(Data extracted from a collection)
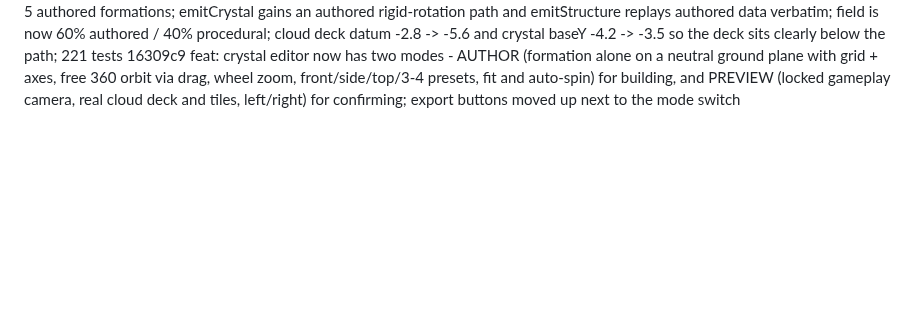
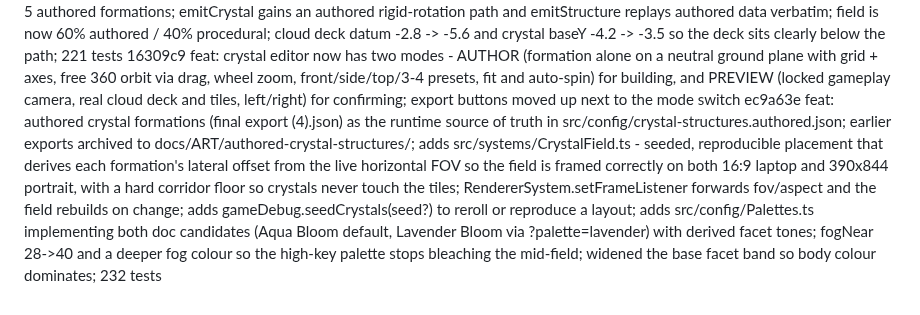
Before and after one commit to PravinC0d3R28/hop-game, a Markdown page: COMMIT_LOG.md, the part around the change. GitHub-like rendering; blank space fills up the shorter version.

Commit message:
docs: append commit log entry for ec9a63e

```diff
--- a/COMMIT_LOG.md
+++ b/COMMIT_LOG.md
@@ -58,3 +58,4 @@ d9f963b feat: rebuild Sunrise to the locked concept - crystal formations (multi-
 4319055 fix: cloud sea now exactly periodic in z with no end caps (removes the stair-stepped rectangle bands); removed the duplicate unwrapped dome loop that double-counted billows and broke tiling; deck spread 32->64 so its side edge falls beyond fogFar (no more sky wedge on 16:9); per-vertex jitter removed so tiles meet exactly; SEG_COUNT 2->3; cluster weight floor 0.3->0.55 and spread pushed to 9-19 so formations stop popping; spawnLayer now copies renderOrder/frustumCulled/visible to clones; crystal contour removed after both the world-space hull (ghosts through deck/platforms) and clip-space contour (over-expands) failed; adds exact-tiling test; 211 tests
 cea2e77 feat: crystal structure editor (crystal-editor.html) - author 1-10 crystals per formation with palette-locked colour, width/height/taper/facets, full 360 rotation and xyz placement, locked gameplay camera with clouds+tiles, left/right side, JSON/TS export; adds src/config/CrystalStructures.ts with 5 authored formations; emitCrystal gains an authored rigid-rotation path and emitStructure replays authored data verbatim; field is now 60% authored / 40% procedural; cloud deck datum -2.8 -> -5.6 and crystal baseY -4.2 -> -3.5 so the deck sits clearly below the path; 221 tests
 16309c9 feat: crystal editor now has two modes - AUTHOR (formation alone on a neutral ground plane with grid + axes, free 360 orbit via drag, wheel zoom, front/side/top/3-4 presets, fit and auto-spin) for building, and PREVIEW (locked gameplay camera, real cloud deck and tiles, left/right) for confirming; export buttons moved up next to the mode switch
+ec9a63e feat: authored crystal formations (final export (4).json) as the runtime source of truth in src/config/crystal-structures.authored.json; earlier exports archived to docs/ART/authored-crystal-structures/; adds src/systems/CrystalField.ts - seeded, reproducible placement that derives each formation's lateral offset from the live horizontal FOV so the field is framed correctly on both 16:9 laptop and 390x844 portrait, with a hard corridor floor so crystals never touch the tiles; RendererSystem.setFrameListener forwards fov/aspect and the field rebuilds on change; adds gameDebug.seedCrystals(seed?) to reroll or reproduce a layout; adds src/config/Palettes.ts implementing both doc candidates (Aqua Bloom default, Lavender Bloom via ?palette=lavender) with derived facet tones; fogNear 28->40 and a deeper fog colour so the high-key palette stops bleaching the mid-field; widened the base facet band so body colour dominates; 232 tests
```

Task directions: Return each of the lines exactly as they appear above, with no images.

Answer for the task:
Before and after one commit to PravinC0d3R28/hop-game, a Markdown page: COMMIT_LOG.md, the part around the change. GitHub-like rendering; blank space fills up the shorter version.

Commit message:
docs: append commit log entry for ec9a63e

```diff
--- a/COMMIT_LOG.md
+++ b/COMMIT_LOG.md
@@ -58,3 +58,4 @@ d9f963b feat: rebuild Sunrise to the locked concept - crystal formations (multi-
 4319055 fix: cloud sea now exactly periodic in z with no end caps (removes the stair-stepped rectangle bands); removed the duplicate unwrapped dome loop that double-counted billows and broke tiling; deck spread 32->64 so its side edge falls beyond fogFar (no more sky wedge on 16:9); per-vertex jitter removed so tiles meet exactly; SEG_COUNT 2->3; cluster weight floor 0.3->0.55 and spread pushed to 9-19 so formations stop popping; spawnLayer now copies renderOrder/frustumCulled/visible to clones; crystal contour removed after both the world-space hull (ghosts through deck/platforms) and clip-space contour (over-expands) failed; adds exact-tiling test; 211 tests
 cea2e77 feat: crystal structure editor (crystal-editor.html) - author 1-10 crystals per formation with palette-locked colour, width/height/taper/facets, full 360 rotation and xyz placement, locked gameplay camera with clouds+tiles, left/right side, JSON/TS export; adds src/config/CrystalStructures.ts with 5 authored formations; emitCrystal gains an authored rigid-rotation path and emitStructure replays authored data verbatim; field is now 60% authored / 40% procedural; cloud deck datum -2.8 -> -5.6 and crystal baseY -4.2 -> -3.5 so the deck sits clearly below the path; 221 tests
 16309c9 feat: crystal editor now has two modes - AUTHOR (formation alone on a neutral ground plane with grid + axes, free 360 orbit via drag, wheel zoom, front/side/top/3-4 presets, fit and auto-spin) for building, and PREVIEW (locked gameplay camera, real cloud deck and tiles, left/right) for confirming; export buttons moved up next to the mode switch
+ec9a63e feat: authored crystal formations (final export (4).json) as the runtime source of truth in src/config/crystal-structures.authored.json; earlier exports archived to docs/ART/authored-crystal-structures/; adds src/systems/CrystalField.ts - seeded, reproducible placement that derives each formation's lateral offset from the live horizontal FOV so the field is framed correctly on both 16:9 laptop and 390x844 portrait, with a hard corridor floor so crystals never touch the tiles; RendererSystem.setFrameListener forwards fov/aspect and the field rebuilds on change; adds gameDebug.seedCrystals(seed?) to reroll or reproduce a layout; adds src/config/Palettes.ts implementing both doc candidates (Aqua Bloom default, Lavender Bloom via ?palette=lavender) with derived facet tones; fogNear 28->40 and a deeper fog colour so the high-key palette stops bleaching the mid-field; widened the base facet band so body colour dominates; 232 tests
```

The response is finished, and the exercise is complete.